As well as looking at aging, the study examined the health of survivors. Among the medical issues that were most prevalent, the study found that 57% reported suffering from hypertension, 39% had some type of heart disease, 40% suffered from chronic neck and back pain, and 26% had arthritis.
The researchers also found that roughly 10% of survivors are completely reliant on the help of others to perform basic daily tasks and are eligible for National Insurance Institute nursing assistance. That figure is expected to rise to 14% in 2015, and to 25% in 2025, the researchers noted.
In addition, the study also examined the emotional and social conditions of survivors already receiving assistance from the foundation. It found that 40% feel lonely, and a similar percentage find it difficult to leave their homes.
Many survivors also reported a low frequency of going out for cultural enjoyment.
In terms of housing and nutritional conditions, the survey found that about 20% suffer from a lack of winter heating, and 5% suffer from a lack of food.
Ronnie Kalinsky, CEO of the foundation – which last week was among 15 government and non-government organizations that met to improve their cooperation in working with survivors – said it would step up its work with The Conference on Jewish Material Claims Against Germany, the Ministry of Finance and Ministry of Welfare and Social Affairs, as well as with other bodies, to improve the quality of life for survivors in their final years.
“We know what needs to be done to improve their life quality.

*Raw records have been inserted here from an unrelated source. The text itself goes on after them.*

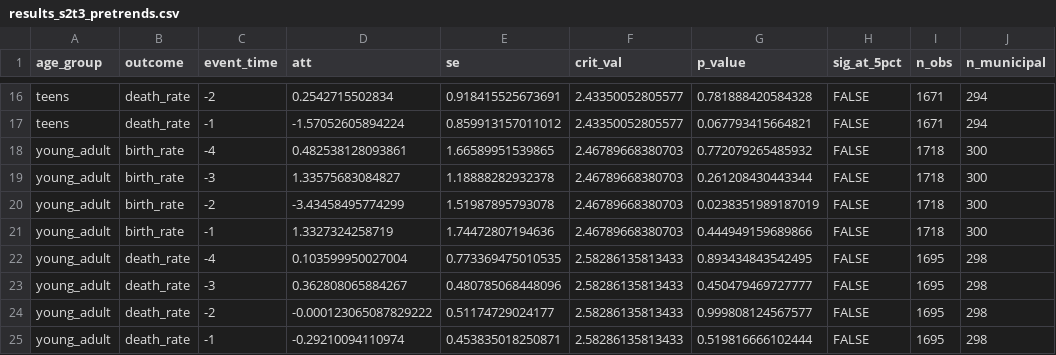
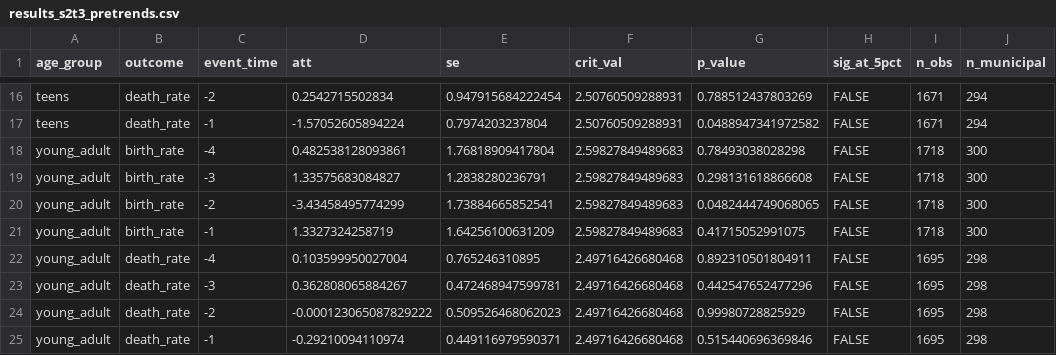
Before and after one commit to HBhhh1888/DID_ECpill, a CSV file: Output/results_s2t3_pretrends.csv, drawn as a sheet; only a part is shown, gaps mark what is left out; the diff covers the shown part only.

```diff
--- a/Output/results_s2t3_pretrends.csv
+++ b/Output/results_s2t3_pretrends.csv
@@ -16,10 +16,10 @@
-"teens","death_rate",-2,0.2542715502834,0.918415525673691,2.43350052805577,0.781888420584328,FALSE,1671,294
-"teens","death_rate",-1,-1.57052605894224,0.859913157011012,2.43350052805577,0.067793415664821,FALSE,1671,294
-"young_adult","birth_rate",-4,0.482538128093861,1.66589951539865,2.46789668380703,0.772079265485932,FALSE,1718,300
-"young_adult","birth_rate",-3,1.33575683084827,1.18888282932378,2.46789668380703,0.261208430443344,FALSE,1718,300
-"young_adult","birth_rate",-2,-3.43458495774299,1.51987895793078,2.46789668380703,0.0238351989187019,FALSE,1718,300
-"young_adult","birth_rate",-1,1.3327324258719,1.74472807194636,2.46789668380703,0.444949159689866,FALSE,1718,300
-"young_adult","death_rate",-4,0.103599950027004,0.773369475010535,2.58286135813433,0.893434843542495,FALSE,1695,298
-"young_adult","death_rate",-3,0.362808065884267,0.480785068448096,2.58286135813433,0.450479469727777,FALSE,1695,298
-"young_adult","death_rate",-2,-0.000123065087829222,0.51174729024177,2.58286135813433,0.999808124567577,FALSE,1695,298
-"young_adult","death_rate",-1,-0.29210094110974,0.453835018250871,2.58286135813433,0.519816666102444,FALSE,1695,298
+"teens","death_rate",-2,0.2542715502834,0.947915684222454,2.50760509288931,0.788512437803269,FALSE,1671,294
+"teens","death_rate",-1,-1.57052605894224,0.7974203237804,2.50760509288931,0.0488947341972582,FALSE,1671,294
+"young_adult","birth_rate",-4,0.482538128093861,1.76818909417804,2.59827849489683,0.78493038028298,FALSE,1718,300
+"young_adult","birth_rate",-3,1.33575683084827,1.2838280236791,2.59827849489683,0.298131618866608,FALSE,1718,300
+"young_adult","birth_rate",-2,-3.43458495774299,1.73884665852541,2.59827849489683,0.0482444749068065,FALSE,1718,300
+"young_adult","birth_rate",-1,1.3327324258719,1.64256100631209,2.59827849489683,0.41715052991075,FALSE,1718,300
+"young_adult","death_rate",-4,0.103599950027004,0.765246310895,2.49716426680468,0.892310501804911,FALSE,1695,298
+"young_adult","death_rate",-3,0.362808065884267,0.472468947599781,2.49716426680468,0.442547652477296,FALSE,1695,298
+"young_adult","death_rate",-2,-0.000123065087829222,0.509526468062023,2.49716426680468,0.99980728825929,FALSE,1695,298
+"young_adult","death_rate",-1,-0.29210094110974,0.449116979590371,2.49716426680468,0.515440696369846,FALSE,1695,298
```
Also changed, not shown: 42 edited cells elsewhere in this file, Output/result_overall_comparison.csv, Output/results_s1t1_twfe_origin.csv, 19 other files.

Unfortunately, we still do not have the funding required to meet all their needs,” Kalinsky said. “We are in a race against time to address this issue and help them cope with the loneliness and hardships resulting from what happened in their past.”

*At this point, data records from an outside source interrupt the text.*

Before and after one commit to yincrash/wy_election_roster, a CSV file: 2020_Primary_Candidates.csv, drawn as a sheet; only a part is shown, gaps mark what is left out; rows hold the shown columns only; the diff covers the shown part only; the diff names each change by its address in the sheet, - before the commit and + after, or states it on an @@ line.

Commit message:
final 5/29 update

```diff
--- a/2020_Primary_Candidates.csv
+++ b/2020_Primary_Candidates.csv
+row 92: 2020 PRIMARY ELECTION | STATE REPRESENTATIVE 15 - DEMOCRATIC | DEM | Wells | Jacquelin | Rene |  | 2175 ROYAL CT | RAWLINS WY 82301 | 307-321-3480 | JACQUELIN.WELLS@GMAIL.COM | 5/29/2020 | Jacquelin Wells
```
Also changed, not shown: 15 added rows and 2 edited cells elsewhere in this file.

However, Silberman told The Jerusalem Post that some new measures end up being more damaging than helpful.
The key to success, he said, lies with assisting the people in navigating the bureaucratic nightmare of obtaining social welfare rights and benefits.
“A lot of things that the government talks about actually mean nothing for the survivors, and only ends up actually hurting them,” he said.
Silberman pointed out that a change in procedure last year to allocate medical aid for survivors via sick funds actually meant that the foundation’s allocation was reduced, and an essential medical equipment subsidy program was cut.